A Day in the Life of Ivan Denisivich is set in the forced-labor camp of Communist Russia during a time of great internal struggle. The story describes a typical day in the life of an inmate and follows a prisoner through 24 hours of his lengthy incarceration.
When first published in 1962, it brought to the world's attention the horrors of life for political dissidents in the Russian labour camps.
Solzhenitsyn himself spent time in the gulags--he was imprisoned for nearly a decade as punishment for making derogatory statements about the political leader of the time, Joseph Stalin, in a letter to a friend.
The hammer banged the wake up call on the rail outside camp HQ at five o'clock as always. Time to get up. The ragged noise was muffled by ice two fingers thick on the windows and soon died away. Too cold for the warder to go on hammering. Outside it was still as dark as when Shukhov had got up in the night to use the bucket – pitch black, except for three yellow lights visible from the window, two in the perimeter, one inside the camp.
Shukhov never overslept. He was always up at the call. That way he had an hour and a half all to himself before work parade – time for a man who knew his way around to earn a bit on the side. He could stitch covers for somebody's mittens from a piece of old lining. Rush around the store rooms looking for odd jobs – sweeping up or running errands. Go to the mess to stack bowls and carry them to the washers-up. You'd get something to eat, but there were too many volunteers, swarms of them. And the worst of it was that if there was anything left in a bowl you couldn't help licking it.
Shukhov always got up at once. Not today though. Hadn't felt right since the night before – had the shivers, and some sort of ache. And hadn't really got warm all night. In his sleep he kept fancying he was seriously ill, then feeling a bit better. Kept hoping morning would never come. But morning arrived on time. He hoped today he could finally be warm, if even for a little while.
Some hope of getting warm with a thick scab of ice on the windows, and white cobwebs of hoar frost where the walks of the huge hut met the ceiling. Shukhovstill didn't get up. He lay on top on a four-man bunk, with his blanket and jacket over his head, and both feet squeezed into one turned-sleeve of his jerkin.

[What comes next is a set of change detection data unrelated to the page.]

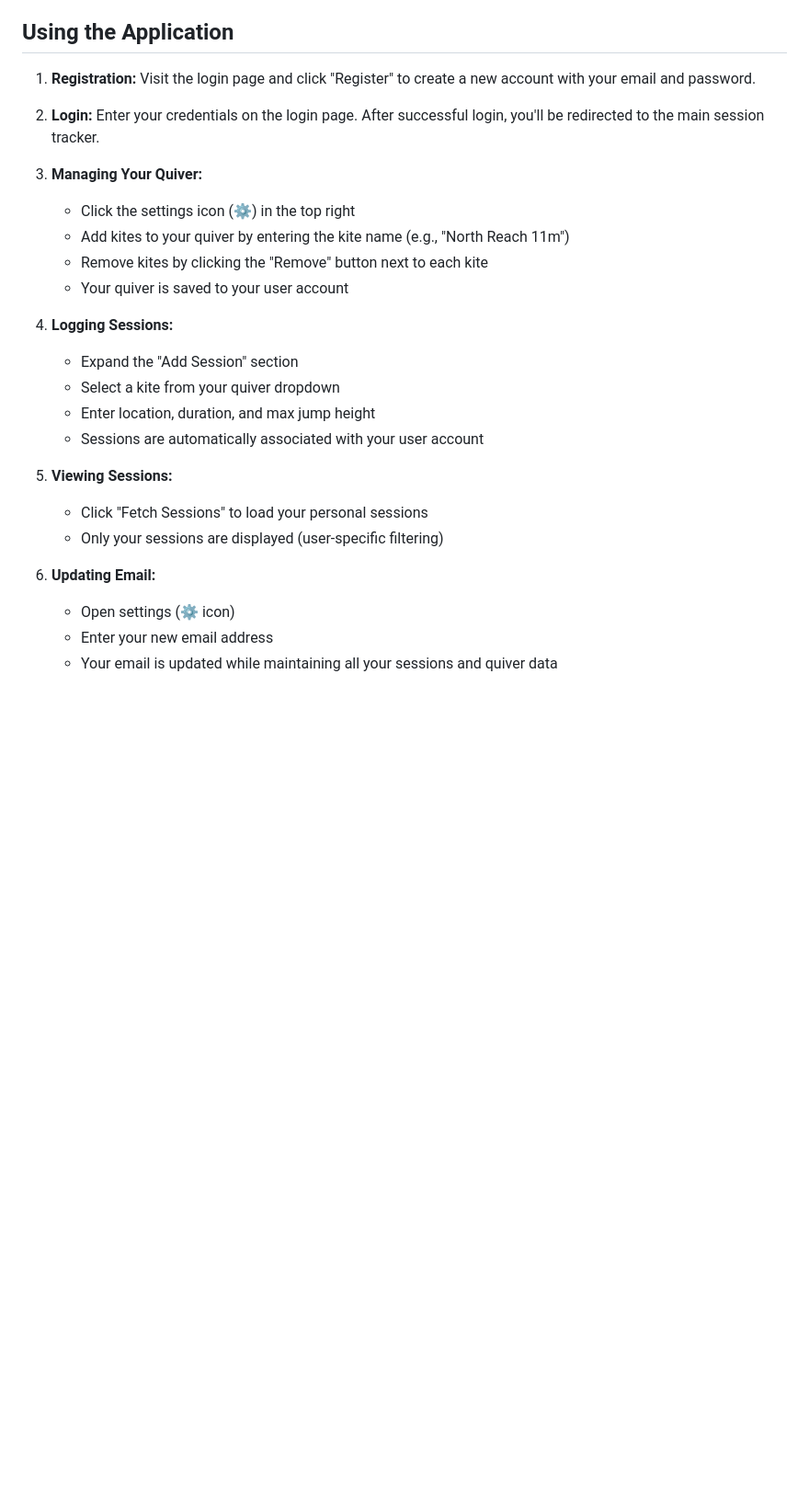
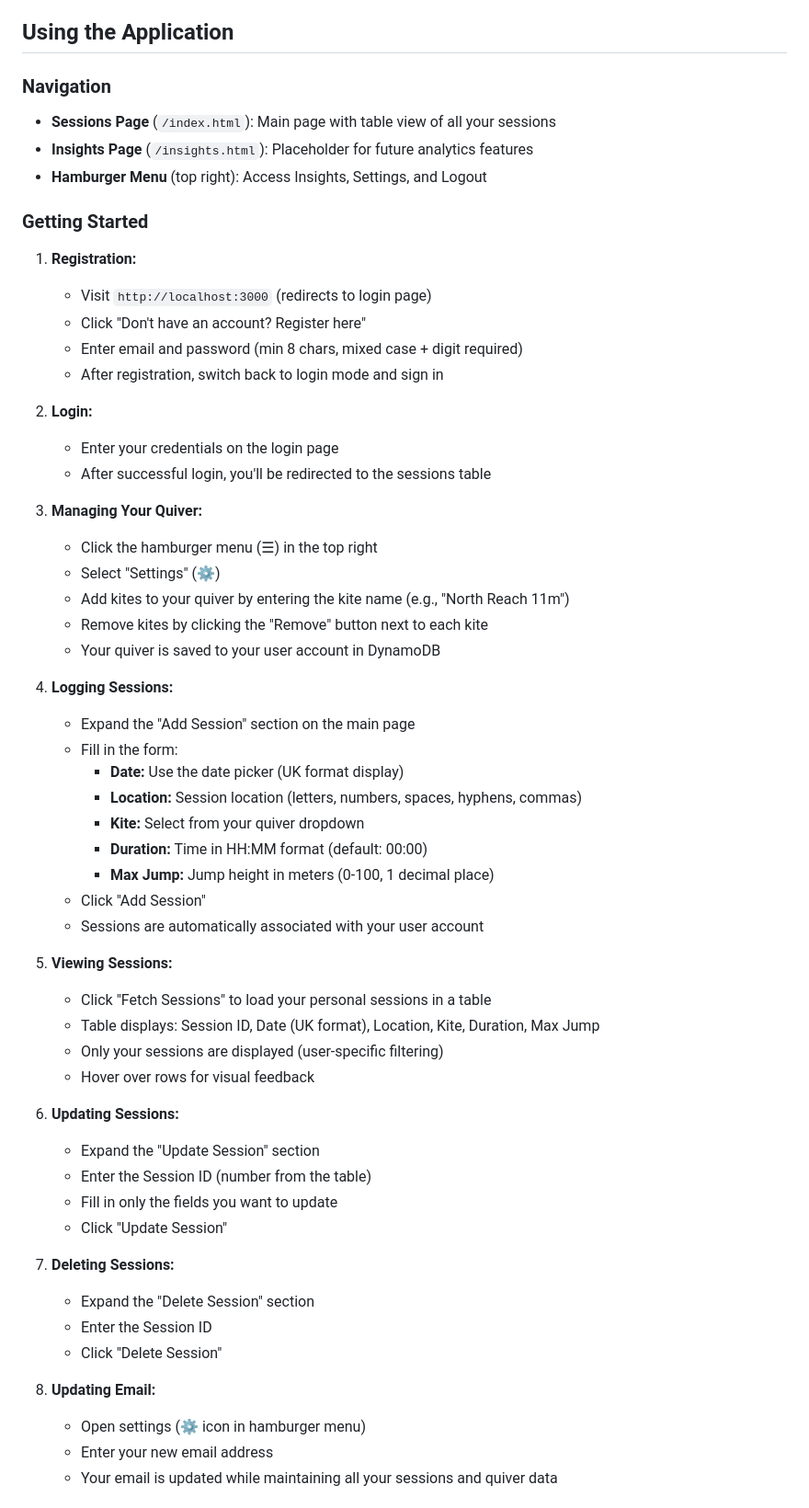
Before and after one commit to stuskeer/session-tracker, a Markdown page: README.md, the part around one of its changes. Shown at 92% size. GitHub-like rendering; blank space fills up the shorter version.

```diff
--- a/README.md
+++ b/README.md
@@ -288,28 +298,60 @@ All password operations use bcrypt's built-in functions for secure authenticatio
 
 ## Using the Application
 
-1. **Registration:** Visit the login page and click "Register" to create a new account with your email and password.
+### Navigation
+- **Sessions Page** (`/index.html`): Main page with table view of all your sessions
+- **Insights Page** (`/insights.html`): Placeholder for future analytics features
+- **Hamburger Menu** (top right): Access Insights, Settings, and Logout
 
-2. **Login:** Enter your credentials on the login page. After successful login, you'll be redirected to the main session tracker.
+### Getting Started
+
+1. **Registration:**
+   - Visit `http://localhost:3000` (redirects to login page)
+   - Click "Don't have an account? Register here"
+   - Enter email and password (min 8 chars, mixed case + digit required)
+   - After registration, switch back to login mode and sign in
+
+2. **Login:**
+   - Enter your credentials on the login page
+   - After successful login, you'll be redirected to the sessions table
 
 3. **Managing Your Quiver:**
-   - Click the settings icon (⚙️) in the top right
+   - Click the hamburger menu (☰) in the top right
+   - Select "Settings" (⚙️)
    - Add kites to your quiver by entering the kite name (e.g., "North Reach 11m")
    - Remove kites by clicking the "Remove" button next to each kite
-   - Your quiver is saved to your user account
+   - Your quiver is saved to your user account in DynamoDB
 
 4. **Logging Sessions:**
-   - Expand the "Add Session" section
-   - Select a kite from your quiver dropdown
-   - Enter location, duration, and max jump height
+   - Expand the "Add Session" section on the main page
+   - Fill in the form:
+     - **Date:** Use the date picker (UK format display)
+     - **Location:** Session location (letters, numbers, spaces, hyphens, commas)
+     - **Kite:** Select from your quiver dropdown
+     - **Duration:** Time in HH:MM format (default: 00:00)
+     - **Max Jump:** Jump height in meters (0-100, 1 decimal place)
+   - Click "Add Session"
    - Sessions are automatically associated with your user account
 
 5. **Viewing Sessions:**
-   - Click "Fetch Sessions" to load your personal sessions
+   - Click "Fetch Sessions" to load your personal sessions in a table
+   - Table displays: Session ID, Date (UK format), Location, Kite, Duration, Max Jump
    - Only your sessions are displayed (user-specific filtering)
+   - Hover over rows for visual feedback
 
-6. **Updating Email:**
-   - Open settings (⚙️ icon)
+6. **Updating Sessions:**
+   - Expand the "Update Session" section
+   - Enter the Session ID (number from the table)
+   - Fill in only the fields you want to update
+   - Click "Update Session"
+
+7. **Deleting Sessions:**
+   - Expand the "Delete Session" section
+   - Enter the Session ID
+   - Click "Delete Session"
+
+8. **Updating Email:**
+   - Open settings (⚙️ icon in hamburger menu)
    - Enter your new email address
    - Your email is updated while maintaining all your sessions and quiver data
 
```
Also changed, not shown: other parts of README.md (+60 -36 lines).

Through the character of Shukhov and his actions, Solzhenitsyn demonstrates that humanity can survive even the harshest conditions. Though the prison camp system seeks to destroy, by its very nature, expression of fellow-feeling and actions based on morals and ethics, Shukhov and his fellow prisoners maintain their humanity through small acts and rituals.